* WHAT YOU NEED TO DO *
Please retype the data in full and exactly; the pictures are not part of the copy.

----------

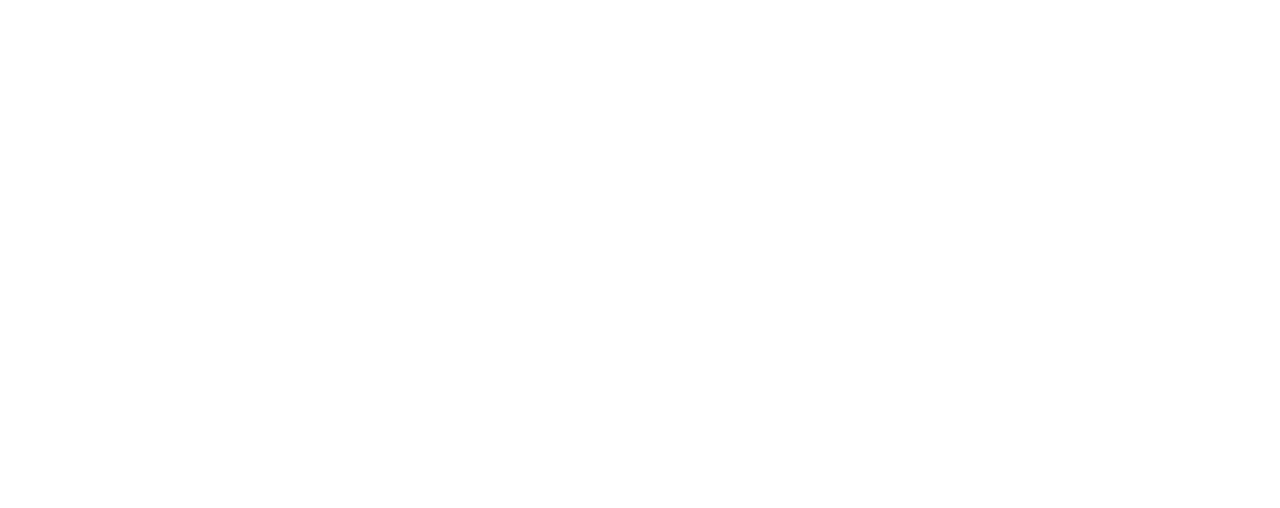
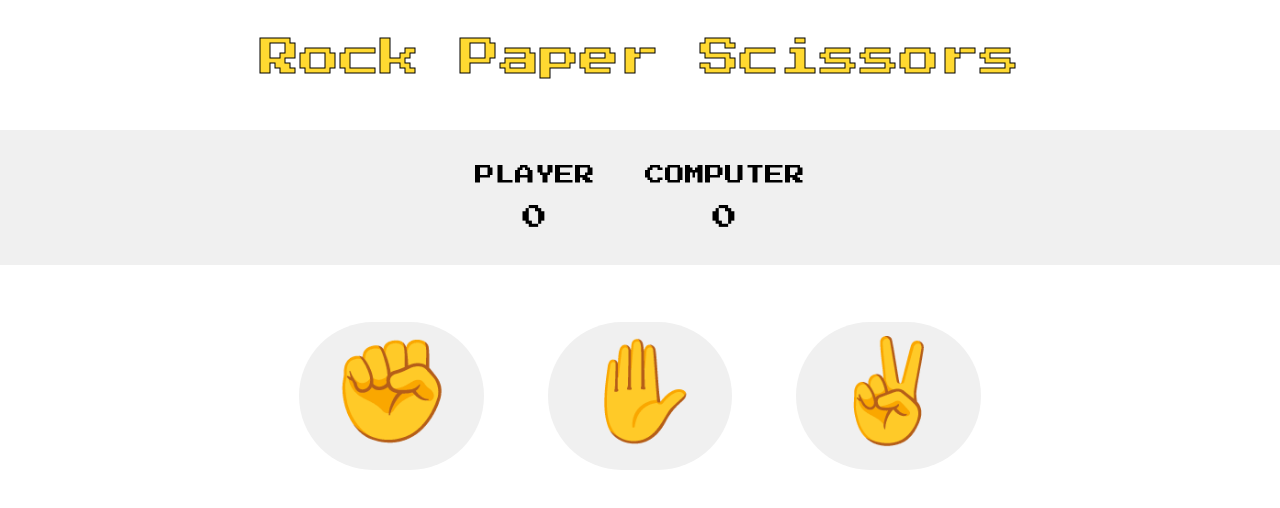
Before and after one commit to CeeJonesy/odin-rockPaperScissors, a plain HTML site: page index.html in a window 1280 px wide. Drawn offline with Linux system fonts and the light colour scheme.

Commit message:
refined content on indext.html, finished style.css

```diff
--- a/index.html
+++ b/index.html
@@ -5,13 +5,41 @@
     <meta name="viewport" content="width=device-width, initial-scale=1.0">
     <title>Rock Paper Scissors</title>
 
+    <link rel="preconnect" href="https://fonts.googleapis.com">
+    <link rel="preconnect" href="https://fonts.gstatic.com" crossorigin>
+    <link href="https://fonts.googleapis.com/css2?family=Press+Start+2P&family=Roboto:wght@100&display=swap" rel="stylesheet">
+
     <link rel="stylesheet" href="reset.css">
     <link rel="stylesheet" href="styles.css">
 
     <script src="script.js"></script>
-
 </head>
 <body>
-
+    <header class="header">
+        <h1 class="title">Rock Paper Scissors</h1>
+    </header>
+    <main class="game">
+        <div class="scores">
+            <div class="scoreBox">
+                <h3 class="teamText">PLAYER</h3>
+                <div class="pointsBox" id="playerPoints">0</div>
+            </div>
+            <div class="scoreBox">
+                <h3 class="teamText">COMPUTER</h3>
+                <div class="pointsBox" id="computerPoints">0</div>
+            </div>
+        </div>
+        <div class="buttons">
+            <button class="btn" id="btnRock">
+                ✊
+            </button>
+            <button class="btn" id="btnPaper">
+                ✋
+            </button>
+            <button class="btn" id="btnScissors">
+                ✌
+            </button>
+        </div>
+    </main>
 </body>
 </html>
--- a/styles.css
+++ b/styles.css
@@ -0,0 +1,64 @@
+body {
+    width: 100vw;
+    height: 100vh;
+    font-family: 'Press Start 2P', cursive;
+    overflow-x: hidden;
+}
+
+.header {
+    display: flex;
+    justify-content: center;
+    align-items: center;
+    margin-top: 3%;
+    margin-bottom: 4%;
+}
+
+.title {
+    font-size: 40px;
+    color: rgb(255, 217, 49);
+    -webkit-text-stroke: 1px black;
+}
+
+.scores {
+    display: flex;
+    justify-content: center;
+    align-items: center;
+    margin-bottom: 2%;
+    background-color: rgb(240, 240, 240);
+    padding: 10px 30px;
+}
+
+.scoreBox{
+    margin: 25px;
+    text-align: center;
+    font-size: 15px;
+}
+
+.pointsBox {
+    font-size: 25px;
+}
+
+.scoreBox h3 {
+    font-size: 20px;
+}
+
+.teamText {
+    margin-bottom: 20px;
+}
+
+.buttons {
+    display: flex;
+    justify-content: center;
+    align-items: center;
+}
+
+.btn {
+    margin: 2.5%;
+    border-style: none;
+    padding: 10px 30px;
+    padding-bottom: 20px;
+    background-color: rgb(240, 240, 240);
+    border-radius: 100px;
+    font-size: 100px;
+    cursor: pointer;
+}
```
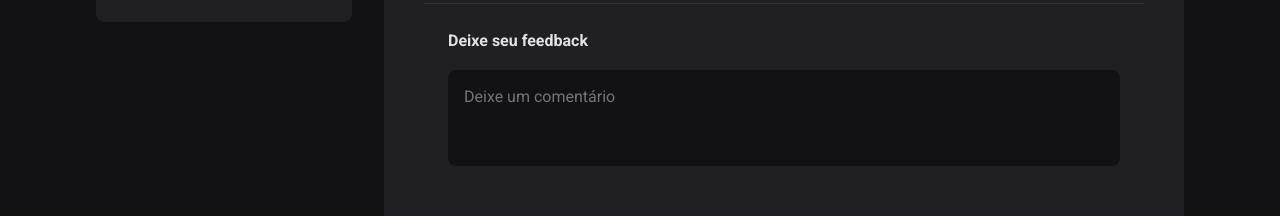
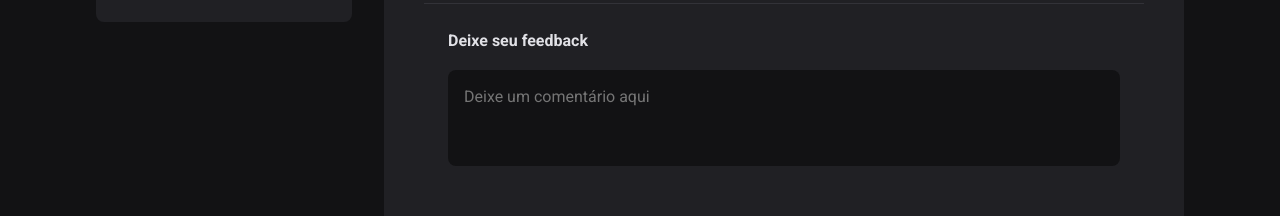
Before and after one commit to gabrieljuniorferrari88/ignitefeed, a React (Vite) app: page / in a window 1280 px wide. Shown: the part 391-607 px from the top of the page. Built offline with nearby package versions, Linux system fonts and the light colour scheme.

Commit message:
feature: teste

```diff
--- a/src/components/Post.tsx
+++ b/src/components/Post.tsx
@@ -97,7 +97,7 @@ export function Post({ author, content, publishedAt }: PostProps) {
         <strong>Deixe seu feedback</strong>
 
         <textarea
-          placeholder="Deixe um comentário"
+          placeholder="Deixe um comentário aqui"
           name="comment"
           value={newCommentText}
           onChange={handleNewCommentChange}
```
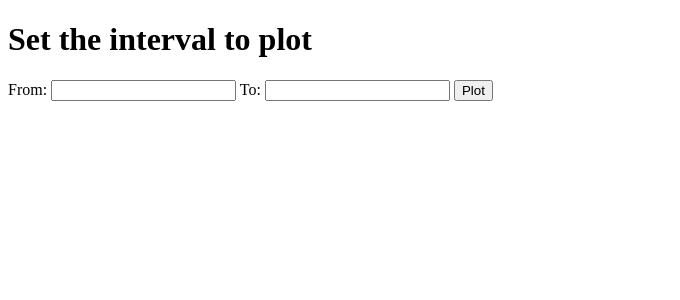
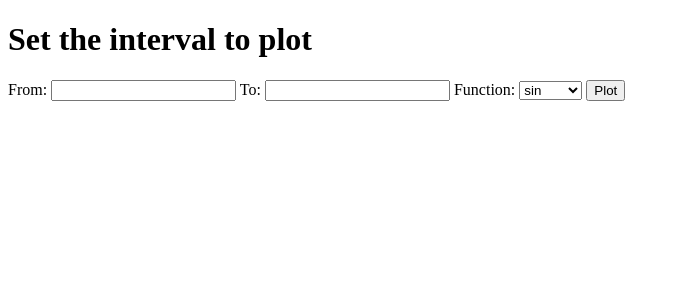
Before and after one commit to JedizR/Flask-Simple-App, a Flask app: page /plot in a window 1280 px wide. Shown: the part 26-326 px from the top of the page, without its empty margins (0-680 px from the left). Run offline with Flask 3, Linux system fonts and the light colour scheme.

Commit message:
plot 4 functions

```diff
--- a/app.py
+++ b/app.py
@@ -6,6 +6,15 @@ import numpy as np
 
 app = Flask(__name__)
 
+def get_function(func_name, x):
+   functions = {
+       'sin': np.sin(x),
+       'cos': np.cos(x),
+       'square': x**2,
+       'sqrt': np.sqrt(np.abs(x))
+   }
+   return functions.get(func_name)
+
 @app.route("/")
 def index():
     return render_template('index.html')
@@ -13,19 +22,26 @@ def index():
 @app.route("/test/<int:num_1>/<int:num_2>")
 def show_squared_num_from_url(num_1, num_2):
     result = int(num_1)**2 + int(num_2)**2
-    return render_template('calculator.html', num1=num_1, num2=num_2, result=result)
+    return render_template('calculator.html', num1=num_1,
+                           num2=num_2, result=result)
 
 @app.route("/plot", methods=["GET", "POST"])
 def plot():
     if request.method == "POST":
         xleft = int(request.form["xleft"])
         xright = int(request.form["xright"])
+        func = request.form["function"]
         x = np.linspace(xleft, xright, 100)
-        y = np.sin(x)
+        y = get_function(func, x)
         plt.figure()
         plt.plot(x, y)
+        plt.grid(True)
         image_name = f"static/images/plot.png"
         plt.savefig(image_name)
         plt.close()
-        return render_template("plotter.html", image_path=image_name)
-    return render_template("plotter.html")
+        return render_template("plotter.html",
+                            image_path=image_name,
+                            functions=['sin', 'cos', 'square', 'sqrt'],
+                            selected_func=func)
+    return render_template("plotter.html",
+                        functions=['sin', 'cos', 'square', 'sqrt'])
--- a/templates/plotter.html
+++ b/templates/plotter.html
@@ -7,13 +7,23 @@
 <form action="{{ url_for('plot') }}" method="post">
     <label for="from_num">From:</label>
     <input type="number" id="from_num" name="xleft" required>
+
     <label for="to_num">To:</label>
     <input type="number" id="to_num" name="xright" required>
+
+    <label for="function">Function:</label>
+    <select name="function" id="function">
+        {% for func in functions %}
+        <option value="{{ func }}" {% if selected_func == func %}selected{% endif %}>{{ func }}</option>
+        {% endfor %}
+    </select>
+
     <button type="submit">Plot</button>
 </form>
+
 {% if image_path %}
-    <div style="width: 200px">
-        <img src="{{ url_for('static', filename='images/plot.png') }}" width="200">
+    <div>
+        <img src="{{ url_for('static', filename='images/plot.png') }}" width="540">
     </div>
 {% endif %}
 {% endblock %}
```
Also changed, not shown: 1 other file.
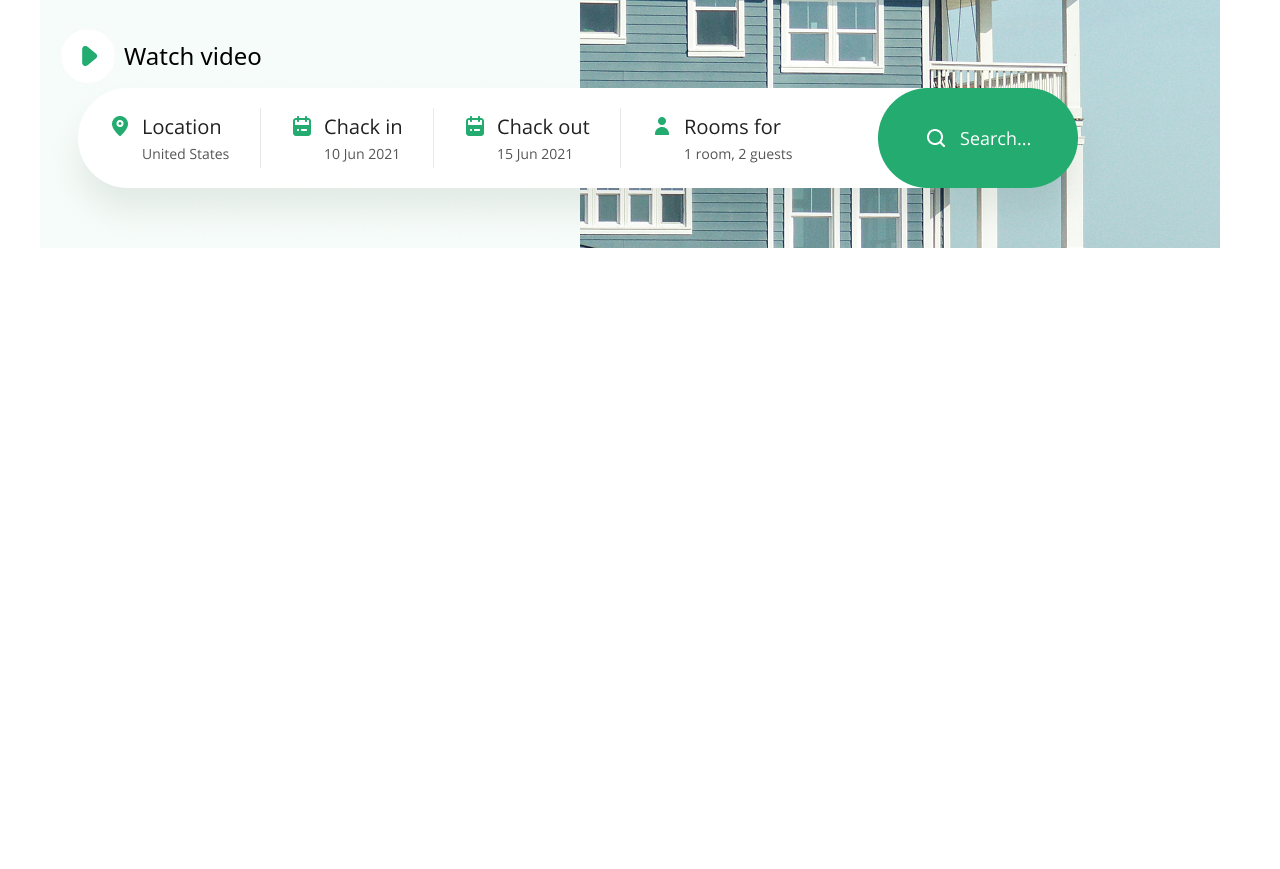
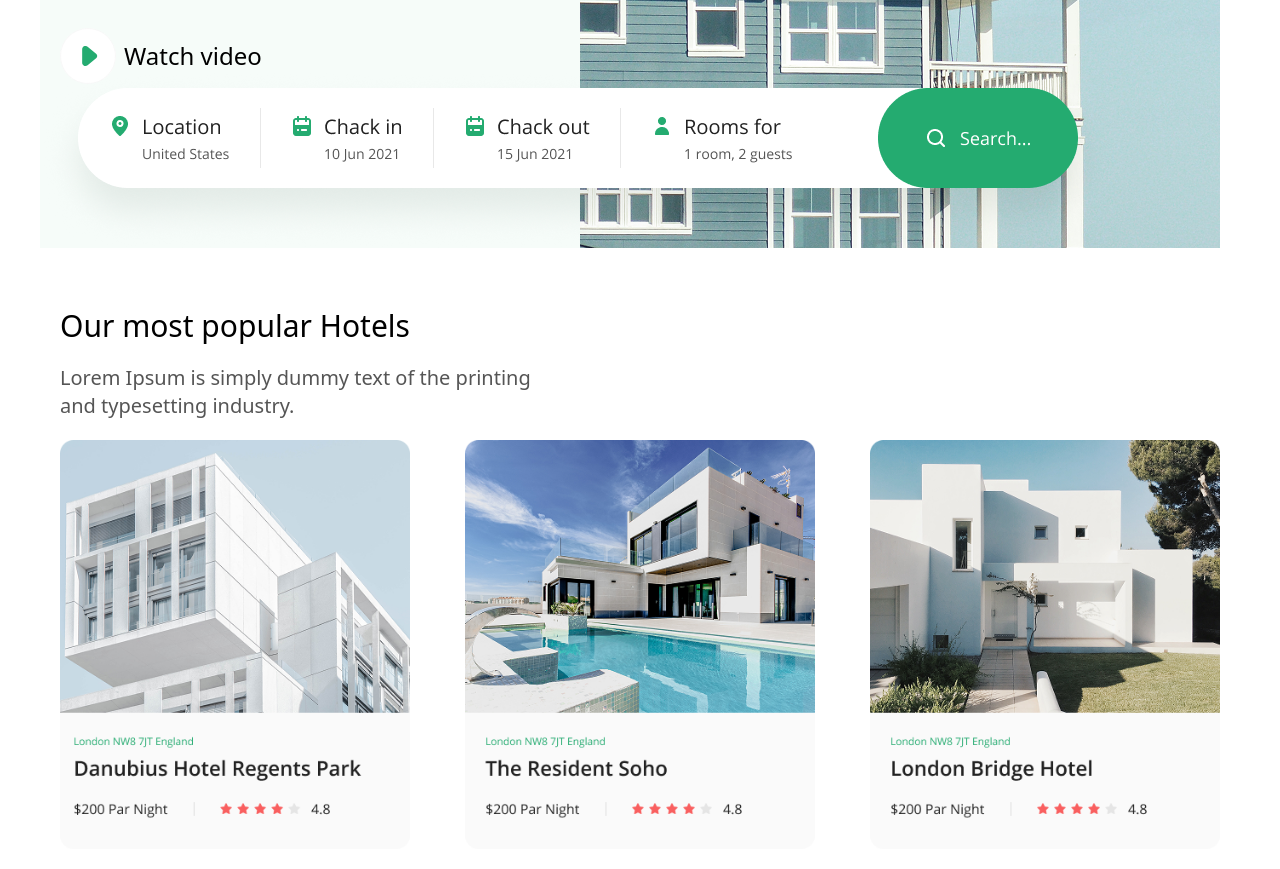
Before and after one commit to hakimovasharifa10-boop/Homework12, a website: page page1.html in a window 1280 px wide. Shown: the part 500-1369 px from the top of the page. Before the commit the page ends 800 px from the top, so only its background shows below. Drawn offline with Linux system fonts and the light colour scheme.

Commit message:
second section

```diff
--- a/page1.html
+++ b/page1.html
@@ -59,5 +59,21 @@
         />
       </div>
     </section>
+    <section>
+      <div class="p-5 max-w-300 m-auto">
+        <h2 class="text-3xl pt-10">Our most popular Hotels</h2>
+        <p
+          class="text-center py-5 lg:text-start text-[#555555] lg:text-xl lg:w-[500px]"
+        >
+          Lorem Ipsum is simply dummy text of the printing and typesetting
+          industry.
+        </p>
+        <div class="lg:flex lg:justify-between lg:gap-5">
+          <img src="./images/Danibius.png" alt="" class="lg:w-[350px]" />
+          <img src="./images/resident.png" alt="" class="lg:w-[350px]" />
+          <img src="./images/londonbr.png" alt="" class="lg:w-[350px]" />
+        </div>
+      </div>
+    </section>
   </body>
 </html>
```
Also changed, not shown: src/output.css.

----------

* RESPONSE AREA *
Before and after one commit to CeeJonesy/odin-rockPaperScissors, a plain HTML site: page index.html in a window 1280 px wide. Drawn offline with Linux system fonts and the light colour scheme.

Commit message:
refined content on indext.html, finished style.css

```diff
--- a/index.html
+++ b/index.html
@@ -5,13 +5,41 @@
     <meta name="viewport" content="width=device-width, initial-scale=1.0">
     <title>Rock Paper Scissors</title>
 
+    <link rel="preconnect" href="https://fonts.googleapis.com">
+    <link rel="preconnect" href="https://fonts.gstatic.com" crossorigin>
+    <link href="https://fonts.googleapis.com/css2?family=Press+Start+2P&family=Roboto:wght@100&display=swap" rel="stylesheet">
+
     <link rel="stylesheet" href="reset.css">
     <link rel="stylesheet" href="styles.css">
 
     <script src="script.js"></script>
-
 </head>
 <body>
-
+    <header class="header">
+        <h1 class="title">Rock Paper Scissors</h1>
+    </header>
+    <main class="game">
+        <div class="scores">
+            <div class="scoreBox">
+                <h3 class="teamText">PLAYER</h3>
+                <div class="pointsBox" id="playerPoints">0</div>
+            </div>
+            <div class="scoreBox">
+                <h3 class="teamText">COMPUTER</h3>
+                <div class="pointsBox" id="computerPoints">0</div>
+            </div>
+        </div>
+        <div class="buttons">
+            <button class="btn" id="btnRock">
+                ✊
+            </button>
+            <button class="btn" id="btnPaper">
+                ✋
+            </button>
+            <button class="btn" id="btnScissors">
+                ✌
+            </button>
+        </div>
+    </main>
 </body>
 </html>
--- a/styles.css
+++ b/styles.css
@@ -0,0 +1,64 @@
+body {
+    width: 100vw;
+    height: 100vh;
+    font-family: 'Press Start 2P', cursive;
+    overflow-x: hidden;
+}
+
+.header {
+    display: flex;
+    justify-content: center;
+    align-items: center;
+    margin-top: 3%;
+    margin-bottom: 4%;
+}
+
+.title {
+    font-size: 40px;
+    color: rgb(255, 217, 49);
+    -webkit-text-stroke: 1px black;
+}
+
+.scores {
+    display: flex;
+    justify-content: center;
+    align-items: center;
+    margin-bottom: 2%;
+    background-color: rgb(240, 240, 240);
+    padding: 10px 30px;
+}
+
+.scoreBox{
+    margin: 25px;
+    text-align: center;
+    font-size: 15px;
+}
+
+.pointsBox {
+    font-size: 25px;
+}
+
+.scoreBox h3 {
+    font-size: 20px;
+}
+
+.teamText {
+    margin-bottom: 20px;
+}
+
+.buttons {
+    display: flex;
+    justify-content: center;
+    align-items: center;
+}
+
+.btn {
+    margin: 2.5%;
+    border-style: none;
+    padding: 10px 30px;
+    padding-bottom: 20px;
+    background-color: rgb(240, 240, 240);
+    border-radius: 100px;
+    font-size: 100px;
+    cursor: pointer;
+}
```
Before and after one commit to gabrieljuniorferrari88/ignitefeed, a React (Vite) app: page / in a window 1280 px wide. Shown: the part 391-607 px from the top of the page. Built offline with nearby package versions, Linux system fonts and the light colour scheme.

Commit message:
feature: teste

```diff
--- a/src/components/Post.tsx
+++ b/src/components/Post.tsx
@@ -97,7 +97,7 @@ export function Post({ author, content, publishedAt }: PostProps) {
         <strong>Deixe seu feedback</strong>
 
         <textarea
-          placeholder="Deixe um comentário"
+          placeholder="Deixe um comentário aqui"
           name="comment"
           value={newCommentText}
           onChange={handleNewCommentChange}
```
Before and after one commit to JedizR/Flask-Simple-App, a Flask app: page /plot in a window 1280 px wide. Shown: the part 26-326 px from the top of the page, without its empty margins (0-680 px from the left). Run offline with Flask 3, Linux system fonts and the light colour scheme.

Commit message:
plot 4 functions

```diff
--- a/app.py
+++ b/app.py
@@ -6,6 +6,15 @@ import numpy as np
 
 app = Flask(__name__)
 
+def get_function(func_name, x):
+   functions = {
+       'sin': np.sin(x),
+       'cos': np.cos(x),
+       'square': x**2,
+       'sqrt': np.sqrt(np.abs(x))
+   }
+   return functions.get(func_name)
+
 @app.route("/")
 def index():
     return render_template('index.html')
@@ -13,19 +22,26 @@ def index():
 @app.route("/test/<int:num_1>/<int:num_2>")
 def show_squared_num_from_url(num_1, num_2):
     result = int(num_1)**2 + int(num_2)**2
-    return render_template('calculator.html', num1=num_1, num2=num_2, result=result)
+    return render_template('calculator.html', num1=num_1,
+                           num2=num_2, result=result)
 
 @app.route("/plot", methods=["GET", "POST"])
 def plot():
     if request.method == "POST":
         xleft = int(request.form["xleft"])
         xright = int(request.form["xright"])
+        func = request.form["function"]
         x = np.linspace(xleft, xright, 100)
-        y = np.sin(x)
+        y = get_function(func, x)
         plt.figure()
         plt.plot(x, y)
+        plt.grid(True)
         image_name = f"static/images/plot.png"
         plt.savefig(image_name)
         plt.close()
-        return render_template("plotter.html", image_path=image_name)
-    return render_template("plotter.html")
+        return render_template("plotter.html",
+                            image_path=image_name,
+                            functions=['sin', 'cos', 'square', 'sqrt'],
+                            selected_func=func)
+    return render_template("plotter.html",
+                        functions=['sin', 'cos', 'square', 'sqrt'])
--- a/templates/plotter.html
+++ b/templates/plotter.html
@@ -7,13 +7,23 @@
 <form action="{{ url_for('plot') }}" method="post">
     <label for="from_num">From:</label>
     <input type="number" id="from_num" name="xleft" required>
+
     <label for="to_num">To:</label>
     <input type="number" id="to_num" name="xright" required>
+
+    <label for="function">Function:</label>
+    <select name="function" id="function">
+        {% for func in functions %}
+        <option value="{{ func }}" {% if selected_func == func %}selected{% endif %}>{{ func }}</option>
+        {% endfor %}
+    </select>
+
     <button type="submit">Plot</button>
 </form>
+
 {% if image_path %}
-    <div style="width: 200px">
-        <img src="{{ url_for('static', filename='images/plot.png') }}" width="200">
+    <div>
+        <img src="{{ url_for('static', filename='images/plot.png') }}" width="540">
     </div>
 {% endif %}
 {% endblock %}
```
Also changed, not shown: 1 other file.
Before and after one commit to hakimovasharifa10-boop/Homework12, a website: page page1.html in a window 1280 px wide. Shown: the part 500-1369 px from the top of the page. Before the commit the page ends 800 px from the top, so only its background shows below. Drawn offline with Linux system fonts and the light colour scheme.

Commit message:
second section

```diff
--- a/page1.html
+++ b/page1.html
@@ -59,5 +59,21 @@
         />
       </div>
     </section>
+    <section>
+      <div class="p-5 max-w-300 m-auto">
+        <h2 class="text-3xl pt-10">Our most popular Hotels</h2>
+        <p
+          class="text-center py-5 lg:text-start text-[#555555] lg:text-xl lg:w-[500px]"
+        >
+          Lorem Ipsum is simply dummy text of the printing and typesetting
+          industry.
+        </p>
+        <div class="lg:flex lg:justify-between lg:gap-5">
+          <img src="./images/Danibius.png" alt="" class="lg:w-[350px]" />
+          <img src="./images/resident.png" alt="" class="lg:w-[350px]" />
+          <img src="./images/londonbr.png" alt="" class="lg:w-[350px]" />
+        </div>
+      </div>
+    </section>
   </body>
 </html>
```
Also changed, not shown: src/output.css.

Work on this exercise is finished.